From Jane Friedman’s blog: How Can I Set Aside the Cacophony of Writing Advice and Just Write?
My immediate response: For heaven’s sake, just quit seeking out and reading writing advice. Why is that hard?
I don’t honestly understand why that’s hard, but if it’s hard, then disconnect from writing blogs / social media / the whole internet and there you go, poof! Suddenly you will be reading a lot less advice about everything, including writing.
Personally, I sort of like books about writing, but I don’t find them helpful, just interesting. But if you keep wanting to read these books and keep wanting to try to take the advice contained within and this is getting in your way, then give all those books away.
Nobody is coming to your home, stomping through your door, and shouting writing advice at you in person, probably. So if you don’t want writing advice, then quit seeking out advice.
I’m really curious about what else this post might suggest. Let me take a look …
Okay: How to set aside the cacophony of writing advice? Here are the suggestions, summarized:
A) Stop fearing that you’re missing out on something important.
It’s highly unlikely you’re going to miss out on a piece of valuable information or knowledge that would dramatically change your writing fortunes … It’s more likely, in fact, you’re going to come across harmful information from people who have no business giving you advice. Most important, a lot of the lessons to be learned about writing come from doing it, from the practice, from showing up. So that’s priority number-one. Everything else is secondary to supporting that effort.

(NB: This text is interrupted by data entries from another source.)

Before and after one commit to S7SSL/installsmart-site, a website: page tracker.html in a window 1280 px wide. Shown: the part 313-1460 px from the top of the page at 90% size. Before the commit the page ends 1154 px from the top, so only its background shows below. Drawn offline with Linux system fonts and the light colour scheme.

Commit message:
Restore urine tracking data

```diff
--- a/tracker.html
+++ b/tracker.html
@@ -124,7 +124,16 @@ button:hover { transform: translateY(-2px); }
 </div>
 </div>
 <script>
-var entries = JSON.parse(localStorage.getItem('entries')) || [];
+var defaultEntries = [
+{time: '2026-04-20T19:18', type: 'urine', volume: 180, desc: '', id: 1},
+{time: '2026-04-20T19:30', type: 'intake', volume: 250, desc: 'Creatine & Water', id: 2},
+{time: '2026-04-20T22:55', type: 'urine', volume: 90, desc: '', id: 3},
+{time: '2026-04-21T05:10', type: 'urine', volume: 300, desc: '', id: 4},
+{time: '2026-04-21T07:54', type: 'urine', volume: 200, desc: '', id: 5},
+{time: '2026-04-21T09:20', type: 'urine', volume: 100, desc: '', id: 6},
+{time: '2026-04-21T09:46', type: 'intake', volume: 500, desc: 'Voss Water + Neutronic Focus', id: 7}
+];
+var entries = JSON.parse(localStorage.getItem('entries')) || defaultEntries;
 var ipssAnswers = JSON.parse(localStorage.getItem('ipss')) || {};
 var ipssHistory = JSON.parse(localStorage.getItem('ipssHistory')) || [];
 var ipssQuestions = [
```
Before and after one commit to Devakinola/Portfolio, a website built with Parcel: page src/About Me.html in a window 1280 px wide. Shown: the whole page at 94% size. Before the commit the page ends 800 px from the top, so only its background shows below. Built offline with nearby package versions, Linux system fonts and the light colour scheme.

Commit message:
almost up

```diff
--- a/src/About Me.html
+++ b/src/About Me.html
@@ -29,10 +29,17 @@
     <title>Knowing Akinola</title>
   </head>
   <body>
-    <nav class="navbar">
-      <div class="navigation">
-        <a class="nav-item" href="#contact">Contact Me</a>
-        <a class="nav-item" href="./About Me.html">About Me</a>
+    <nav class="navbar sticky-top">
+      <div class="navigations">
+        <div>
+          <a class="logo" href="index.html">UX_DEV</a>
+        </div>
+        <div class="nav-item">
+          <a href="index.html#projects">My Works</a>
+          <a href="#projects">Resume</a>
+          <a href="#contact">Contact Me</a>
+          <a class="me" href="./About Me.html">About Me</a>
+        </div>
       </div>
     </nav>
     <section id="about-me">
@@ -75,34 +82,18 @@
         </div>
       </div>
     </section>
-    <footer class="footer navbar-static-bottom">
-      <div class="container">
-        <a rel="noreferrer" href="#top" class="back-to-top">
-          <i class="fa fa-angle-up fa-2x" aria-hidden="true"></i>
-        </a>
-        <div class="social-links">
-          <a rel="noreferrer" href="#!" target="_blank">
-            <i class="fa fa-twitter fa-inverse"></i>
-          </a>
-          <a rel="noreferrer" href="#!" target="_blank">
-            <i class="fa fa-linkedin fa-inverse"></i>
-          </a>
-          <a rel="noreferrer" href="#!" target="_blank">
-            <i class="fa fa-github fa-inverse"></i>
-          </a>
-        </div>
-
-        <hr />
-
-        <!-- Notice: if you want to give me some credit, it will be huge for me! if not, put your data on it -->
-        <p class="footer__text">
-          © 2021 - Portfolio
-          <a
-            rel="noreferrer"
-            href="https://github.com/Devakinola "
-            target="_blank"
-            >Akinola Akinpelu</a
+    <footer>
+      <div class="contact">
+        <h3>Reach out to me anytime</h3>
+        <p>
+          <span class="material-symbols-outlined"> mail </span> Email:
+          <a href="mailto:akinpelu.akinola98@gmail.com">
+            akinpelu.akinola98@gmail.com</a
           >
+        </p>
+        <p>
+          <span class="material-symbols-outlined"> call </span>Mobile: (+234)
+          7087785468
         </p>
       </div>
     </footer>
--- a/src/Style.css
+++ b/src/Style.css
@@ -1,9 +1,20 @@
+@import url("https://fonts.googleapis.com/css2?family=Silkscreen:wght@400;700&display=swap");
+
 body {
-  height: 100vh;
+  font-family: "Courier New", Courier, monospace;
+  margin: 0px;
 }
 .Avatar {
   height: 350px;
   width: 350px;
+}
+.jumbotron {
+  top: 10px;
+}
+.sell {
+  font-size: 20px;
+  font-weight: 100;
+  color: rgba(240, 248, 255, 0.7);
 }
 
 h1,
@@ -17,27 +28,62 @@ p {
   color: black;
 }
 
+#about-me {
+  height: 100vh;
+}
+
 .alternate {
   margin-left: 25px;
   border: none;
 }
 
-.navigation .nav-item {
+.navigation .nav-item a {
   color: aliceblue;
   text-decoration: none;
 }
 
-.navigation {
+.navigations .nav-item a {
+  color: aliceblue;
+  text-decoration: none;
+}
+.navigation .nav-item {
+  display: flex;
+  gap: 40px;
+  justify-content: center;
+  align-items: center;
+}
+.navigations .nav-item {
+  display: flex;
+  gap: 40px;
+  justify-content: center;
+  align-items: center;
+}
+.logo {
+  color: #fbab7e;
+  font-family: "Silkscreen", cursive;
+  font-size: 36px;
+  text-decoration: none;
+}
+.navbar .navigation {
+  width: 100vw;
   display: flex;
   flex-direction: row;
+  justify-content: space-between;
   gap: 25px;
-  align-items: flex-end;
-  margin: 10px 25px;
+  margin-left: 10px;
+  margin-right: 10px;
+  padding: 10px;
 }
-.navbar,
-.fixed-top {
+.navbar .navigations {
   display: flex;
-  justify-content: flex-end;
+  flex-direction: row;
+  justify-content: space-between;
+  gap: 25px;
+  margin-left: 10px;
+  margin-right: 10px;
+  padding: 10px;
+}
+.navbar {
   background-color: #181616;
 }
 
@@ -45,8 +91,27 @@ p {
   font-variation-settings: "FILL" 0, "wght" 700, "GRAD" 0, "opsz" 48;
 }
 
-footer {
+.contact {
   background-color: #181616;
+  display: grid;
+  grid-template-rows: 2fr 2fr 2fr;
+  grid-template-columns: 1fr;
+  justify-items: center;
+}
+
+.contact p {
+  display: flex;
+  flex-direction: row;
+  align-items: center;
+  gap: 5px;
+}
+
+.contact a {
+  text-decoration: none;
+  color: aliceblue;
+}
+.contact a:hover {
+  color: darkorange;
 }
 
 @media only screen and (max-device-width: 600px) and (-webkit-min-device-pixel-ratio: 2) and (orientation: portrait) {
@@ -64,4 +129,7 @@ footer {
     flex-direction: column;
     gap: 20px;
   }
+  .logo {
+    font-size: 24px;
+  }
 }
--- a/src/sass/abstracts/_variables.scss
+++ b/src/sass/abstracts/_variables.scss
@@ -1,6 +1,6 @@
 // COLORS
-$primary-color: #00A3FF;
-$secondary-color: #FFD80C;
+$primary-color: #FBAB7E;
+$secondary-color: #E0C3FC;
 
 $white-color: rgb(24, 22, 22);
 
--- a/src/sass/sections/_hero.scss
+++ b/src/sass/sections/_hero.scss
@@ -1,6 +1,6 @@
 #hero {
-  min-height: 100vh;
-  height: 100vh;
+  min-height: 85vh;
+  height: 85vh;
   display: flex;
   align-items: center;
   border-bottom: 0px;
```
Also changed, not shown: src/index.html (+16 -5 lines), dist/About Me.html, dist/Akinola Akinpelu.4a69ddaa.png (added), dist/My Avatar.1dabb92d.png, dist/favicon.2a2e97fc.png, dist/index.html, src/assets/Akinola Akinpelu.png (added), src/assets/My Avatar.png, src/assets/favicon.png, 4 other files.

That’s absolutely true.
B) If you feel you have to seek advice, pick a couple people whose opinion you trust and focus on their advice.
That seems like a good suggestion.
C) Most writing advice is despensible.
This is not to discount the many wonderful newsletters, blogs, social media accounts, podcasts, and so on that offer advice. But … if it’s not bringing you joy, if it’s not something you actively look forward to (and especially if it’s something that feels anxiety producing or a burden), it’s time to let go of it.
Absolutely, and as far as I’m concerned, that goes for everything online. This is the part that I thought of first: just quit seeking out and paying attention to writing advice.
D) Quit worrying about making mistakes.
There are some writers I meet who simply fear messing up and try to gather as much advice as possible before they even begin. Unfortunately, the writing process is more or less defined by messing up and starting over. Writing is revising. Good writing advice can help you avoid the serious pitfalls, or bring clarity to a confusing process, but creative work of any kind is going to involve countless bad ideas. It’s important to work through the bad stuff to get to the good stuff. (And hopefully you’ve gained enough self-awareness to know when you’ve moved past the bad into the good.)
E) If you’re avoiding writing by reading about writing, why?
Writing is hard work, says Jane Friedman, and of course that’s true. I agree that probably reading about writing might be an avoidance method, just like almost anything else.
F) Don’t focus now on writing problems that might someday be relevant.
Now THAT is good advice.
Now, if only it were possible to say: Just quit listening to advice about marketing and do marketing yourself! Alas, I don’t thing that’s especially likely to work out.